  • Phenothiazines such as chlorpromazine or thioridazine used to treat mental illness (psychoses, e.g. schizophrenia)
  • Tricyclic antidepressants such as amitriptyline, and other medications such as clozapine and paroxetine used to treat depression

This information does not contain all possible interactions. Therefore, before using procyclidine, tell your doctor or pharmacist of all the products you use.

PROCYCLIDINE OVERDOSE

Taking too much procyclidine may cause the following:

  • agitation, restlessness, confusion and fast heart beat with severe sleeplessness. The effects can last for up to 4 days.

People who have taken too much procyclidine, should talk to a doctor or go to a hospital straight away. Take the medicine pack with you.

If you think you, or someone you care for, might have accidentally taken more than the recommended dose of procyclidine or intentional overdose is suspected, contact your local hospital, GP or if in England call 111 or NHS Direct. In Scotland call NHS 24. In Wales, call NHS Direct Wales. In the case of medical emergencies, always dial 999.

MISSED DOSE

If you miss a dose, take it as soon as you remember. If it is near the time of the next dose, skip the missed dose and resume your usual dosing schedule. Do not double the dose to catch up.

Find a medication

Search by medication name for information on over-the-counter or prescription medications including side effects and interactions.
indicates detailed medicines information

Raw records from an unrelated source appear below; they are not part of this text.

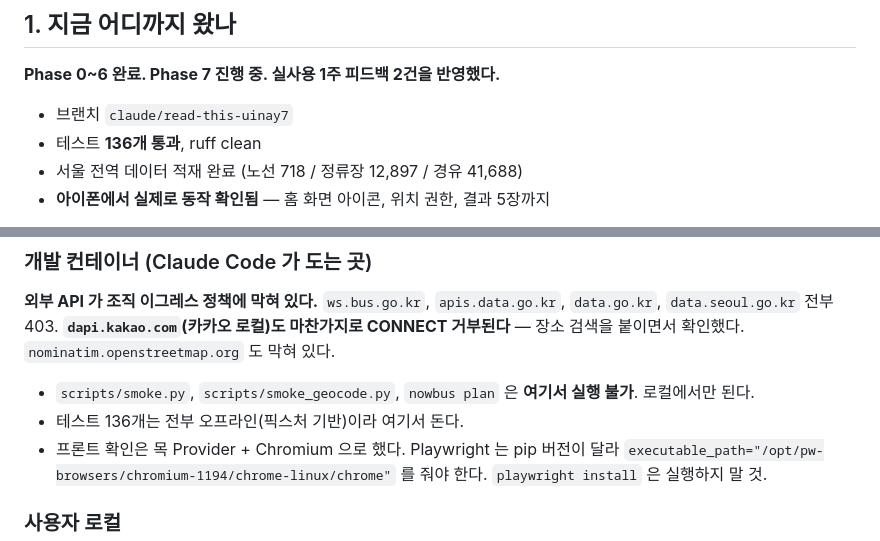
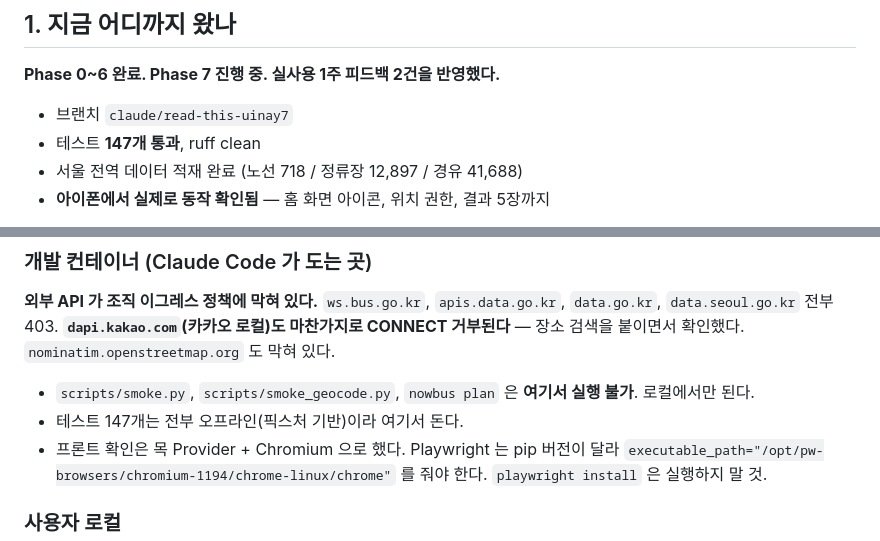
Before and after one commit to seoro279/NowBus, a Markdown page: docs/03_세션_인계_메모.md, 2 parts joined by grey strips. Drawn GitHub-style.

```diff
--- a/docs/03_세션_인계_메모.md
+++ b/docs/03_세션_인계_메모.md
@@ -13,7 +13,7 @@
 **Phase 0~6 완료. Phase 7 진행 중. 실사용 1주 피드백 2건을 반영했다.**
 
 - 브랜치 `claude/read-this-uinay7`
-- 테스트 **136개 통과**, ruff clean
+- 테스트 **147개 통과**, ruff clean
 - 서울 전역 데이터 적재 완료 (노선 718 / 정류장 12,897 / 경유 41,688)
 - **아이폰에서 실제로 동작 확인됨** — 홈 화면 아이콘, 위치 권한, 결과 5장까지
 
@@ -223,7 +223,7 @@ seq 1→N 을 연속으로 달리고 `direction` 은 앞 행선판이 바뀌는
 
 - `scripts/smoke.py`, `scripts/smoke_geocode.py`, `nowbus plan` 은 **여기서 실행
   불가**. 로컬에서만 된다.
-- 테스트 136개는 전부 오프라인(픽스처 기반)이라 여기서 돈다.
+- 테스트 147개는 전부 오프라인(픽스처 기반)이라 여기서 돈다.
 - 프론트 확인은 목 Provider + Chromium 으로 했다.
   Playwright 는 pip 버전이 달라 `executable_path="/opt/pw-browsers/chromium-1194/chrome-linux/chrome"`
   를 줘야 한다. `playwright install` 은 실행하지 말 것.
```
Also changed, not shown: README.md (+3 -3 lines).
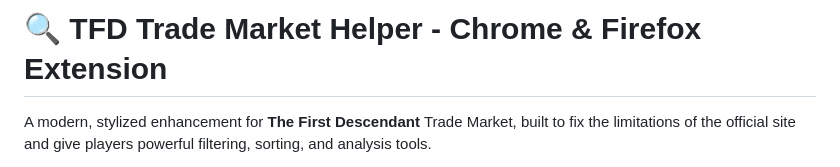
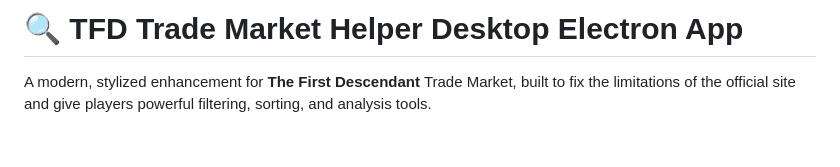
Before and after one commit to syphari/tfd-market-helper-app, a Markdown page: README.md, the part around the change. Drawn GitHub-style; blank space fills up the shorter version.

Commit message:
Change project title in README.md
Updated project title from Chrome & Firefox Extension to Desktop Electron App.

```diff
--- a/README.md
+++ b/README.md
@@ -1,4 +1,4 @@
-# 🔍 TFD Trade Market Helper - Chrome & Firefox Extension
+# 🔍 TFD Trade Market Helper Desktop Electron App
 A modern, stylized enhancement for **The First Descendant** Trade Market, built to fix the limitations of the official site and give players powerful filtering, sorting, and analysis tools.
 
 This extension captures all market results automatically, parses them, and displays them in a **fast**, **readable**, **interactive**, and **modern UI**.
```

Source: Selected from data included with permission and copyrighted by Boots UK Limited or TicTac Communications Ltd. This copyrighted material is sourced from a licensed data provider and is not for distribution, except as may be authorised by the applicable terms of use.
CONDITIONS OF USE: The information in this database is intended to supplement, not substitute for, the expertise and judgement of healthcare professionals. The information is not intended to cover all possible uses, directions, precautions, drug interactions or adverse events, nor should it be construed to indicate that use of a particular medicine is safe, appropriate or effective for you or anyone else. A healthcare professional should be consulted before taking any medicine, changing any diet, or discontinuing any course of treatment.

Search for a medicine or treatment

Search by medicine name or treatment for information including side effects and interactions.

Ex. Simvastatin, Ibuprofen, Amitriptyline Hydrochlorine

Popular Slideshows & Tools on Boots WebMD

woman looking at pregnancy test
Early pregnancy symptoms
donut on plate
The truth about sugar addiction
womans toned abdomen
A workout for a toned tummy
79x79_less_is_more_with_exercise.jpg
Which exercises are safe?
hand extinguishing cigarette
13 best tips to stop smoking
Immune-boosting foods
The role of diet
79x79_not_good_for_you.jpg
18 secrets men want you to know
boy looking at broccoli
Quick tips for feeding picky eaters
hamburger and fries
A guide for beginners
salmon dinner
A diet to boost your mood & energy
polka dot dress on hangar
Lose weight without dieting